NASA’s Juno spacecraft captured this view of Jupiter during the mission’s 40th close pass by the giant planet on Feb. 25, 2022. The large, dark shadow on the left side of the image was cast by Jupiter’s moon Ganymede.
This look at the complex surface of Jupiter’s moon Ganymede came from NASA’s Juno mission during a close pass by the giant moon in June 2021. At closest approach, the spacecraft came within just 650 miles (1,046 kilometers) of Ganymede’s surface.
NASA’s Juno spacecraft captured this detailed look at Jupiter’s most recognizable feature, the Great Red Spot. Data from Juno’s instruments indicate this giant, long-lived vortex extends far deeper into Jupiter’s atmosphere than scientists previously expected, to about 300 miles (500 kilometers) below the cloud tops.
NASA will hold a virtual media briefing at 3 p.m. EDT Thursday, Oct. 28, to discuss the latest results from the agency’s Juno spacecraft.
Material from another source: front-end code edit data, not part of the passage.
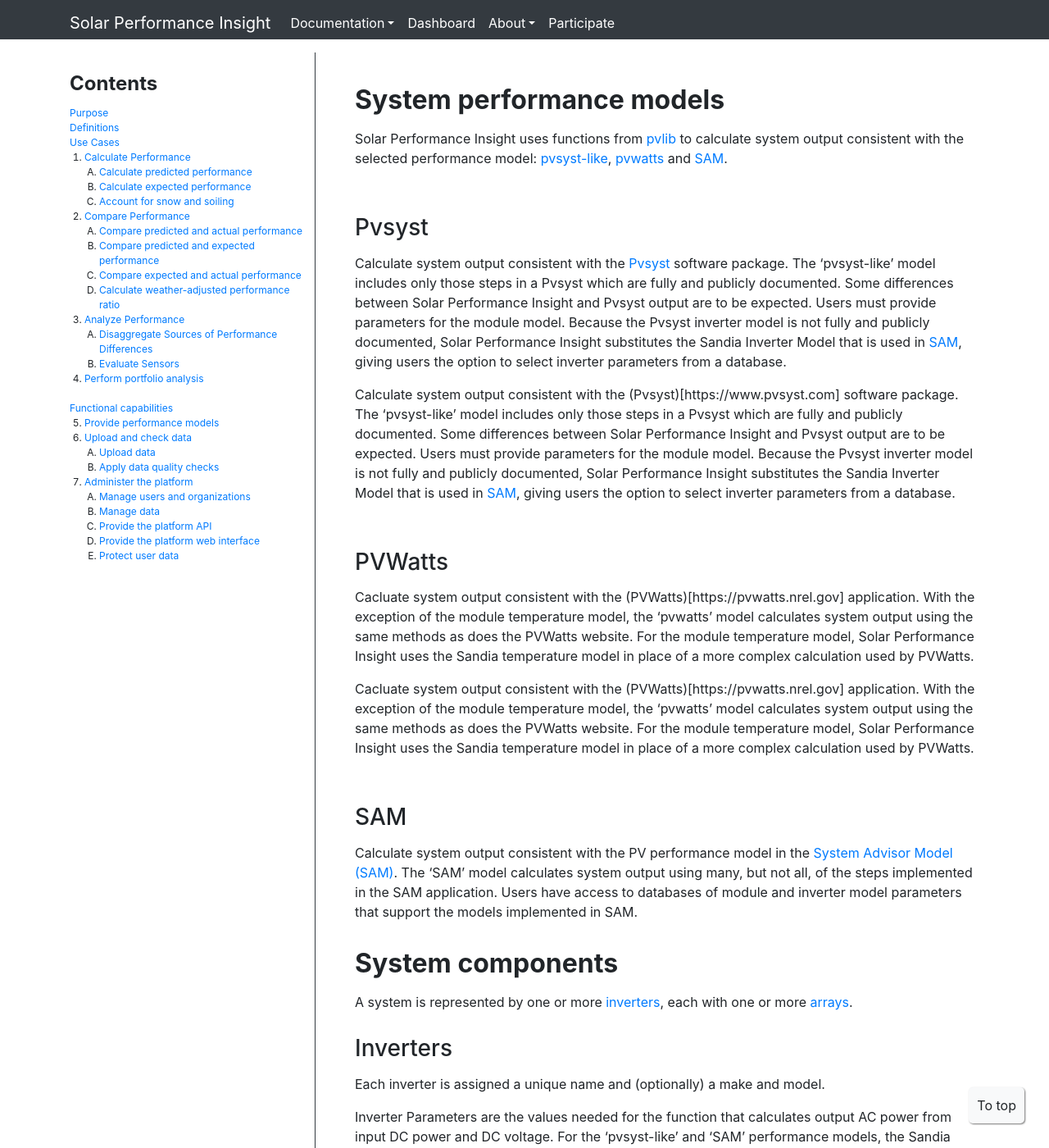
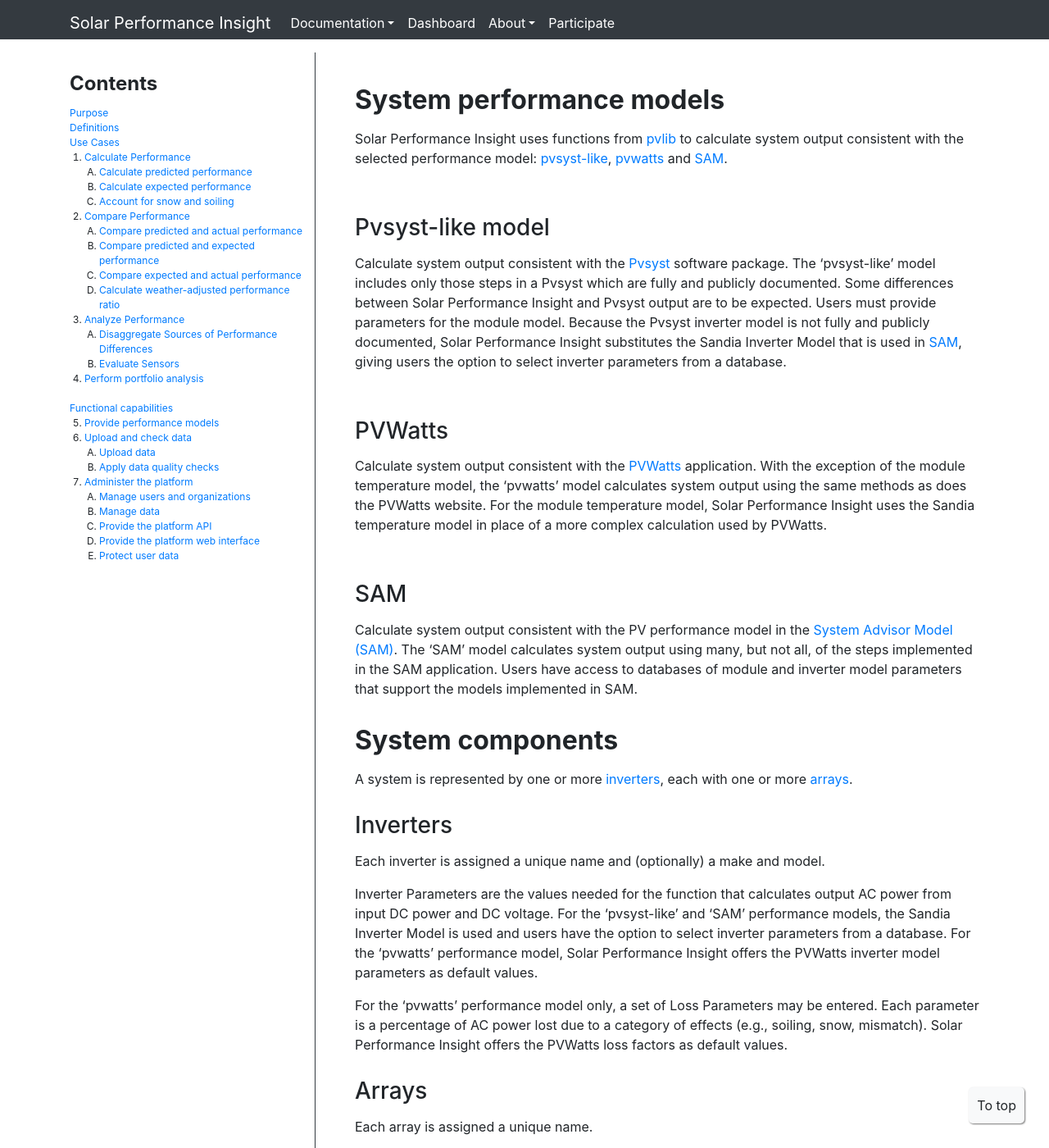
Before and after one commit to SolarPerformanceInsight/SolarPerformanceInsight.github.io, a Jekyll site: the page built from documentation/quickstart.md, in a window 1280 px wide and 1400 px high, scrolled down 766 px. Shown: the whole window at 82% size. Built offline with Jekyll 4.4.1, drawn with Linux system fonts in a browser that asks for light colours; some of the changed text lies outside the part shown.

Commit message:
Quickstart3 (#31)
* update news

* add logo for Hawaii PV Partners

* restructure homepage for documentation

* external link, outline of quickstart

* add quickstart_sidebar placeholder

* edits

```diff
--- a/documentation/quickstart.md
+++ b/documentation/quickstart.md
@@ -40,19 +40,15 @@ A PV system is defined by four sets of data:
 
 Solar Performance Insight uses functions from [pvlib](https://github.com/pvlib/pvlib-python.git) to calculate system output consistent with the selected performance model: [pvsyst-like](#pvsyst), [pvwatts](#pvwatts) and [SAM](#SAM).
 
-### Pvsyst {#pvsyst}
+### Pvsyst-like model {#pvsyst}
 {: .anchor}
 
 Calculate system output consistent with the [Pvsyst](https://www.pvsyst.com) software package. The 'pvsyst-like' model includes only those steps in a Pvsyst which are fully and publicly documented. Some differences between Solar Performance Insight and Pvsyst output are to be expected. Users must provide parameters for the module model. Because the Pvsyst inverter model is not fully and publicly documented, Solar Performance Insight substitutes the Sandia Inverter Model that is used in [SAM](#SAM), giving users the option to select inverter parameters from a database.
 
-Calculate system output consistent with the (Pvsyst)[https://www.pvsyst.com] software package. The 'pvsyst-like' model includes only those steps in a Pvsyst which are fully and publicly documented. Some differences between Solar Performance Insight and Pvsyst output are to be expected. Users must provide parameters for the module model. Because the Pvsyst inverter model is not fully and publicly documented, Solar Performance Insight substitutes the Sandia Inverter Model that is used in [SAM](#SAM), giving users the option to select inverter parameters from a database.
-
 ### PVWatts {#pvwatts}
 {: .anchor}
 
-Cacluate system output consistent with the (PVWatts)[https://pvwatts.nrel.gov] application. With the exception of the module temperature model, the 'pvwatts' model calculates system output using the same methods as does the PVWatts website. For the module temperature model, Solar Performance Insight uses the Sandia temperature model in place of a more complex calculation used by PVWatts.
-
-Cacluate system output consistent with the (PVWatts)[https://pvwatts.nrel.gov] application. With the exception of the module temperature model, the 'pvwatts' model calculates system output using the same methods as does the PVWatts website. For the module temperature model, Solar Performance Insight uses the Sandia temperature model in place of a more complex calculation used by PVWatts.
+Calculate system output consistent with the [PVWatts](https://pvwatts.nrel.gov) application. With the exception of the module temperature model, the 'pvwatts' model calculates system output using the same methods as does the PVWatts website. For the module temperature model, Solar Performance Insight uses the Sandia temperature model in place of a more complex calculation used by PVWatts.
 
 ### SAM {#SAM}
 {: .anchor}
@@ -123,7 +119,7 @@ Temperature model parameters are required for the model that calculates module t
 
 This workflow runs the performance model for the system using the weather you upload. Weather includes irradiance and temperature data, and can be uploaded once for the full system, by inverter, or by array.
 
-### Weather Data Upload {#weatherdataupload}
+### Upload Weather Data {#weatherdataupload}
 {: .anchor}
 
 Irradiance data must contain one of the following combinations:
@@ -153,13 +149,13 @@ Results are summarized by month. Summary results include:
 
 Detailed output can be downloaded in CSV or Arrow formats.
 
-SolarPerformanceInsight can make plots of time series of uploaded data and/or model results - click the **New Plot** button.
+Solar Performance Insight can make plots of time series of uploaded data and/or model results - click the **New Plot** button.
 
 
 ## Compare Performance {#compareperformance}
 {: .anchor}
 
-This workflow compares actual power (which you upload) to _reference_ or _modeled_ power. _Reference_ power is a record of modeled output from the system, usually done as part of the system design. _Modeled_ power is calculated by SolarPerformanceInsight from the weather data which you upload; see the [Calculate Performance](#calculateperformance) workflow for details.
+This workflow compares actual power (which you upload) to _reference_ or _modeled_ power. _Reference_ power is a record of modeled output from the system, usually done as part of the system design. _Modeled_ power is calculated by Solar Performance Insight from the weather data which you upload; see the [Calculate Performance](#calculateperformance) workflow for details.
 
 ### Compare Actual to Reference Performance
 
```
Also changed, not shown: other parts of documentation/quickstart.md (+13 -13 lines).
The science team will reveal new findings that provide the first 3D look at how the mammoth planet’s roiling atmosphere operates underneath the top layers of clouds, and how these revelations offer insight into the atmospheres of giant planets elsewhere in our universe.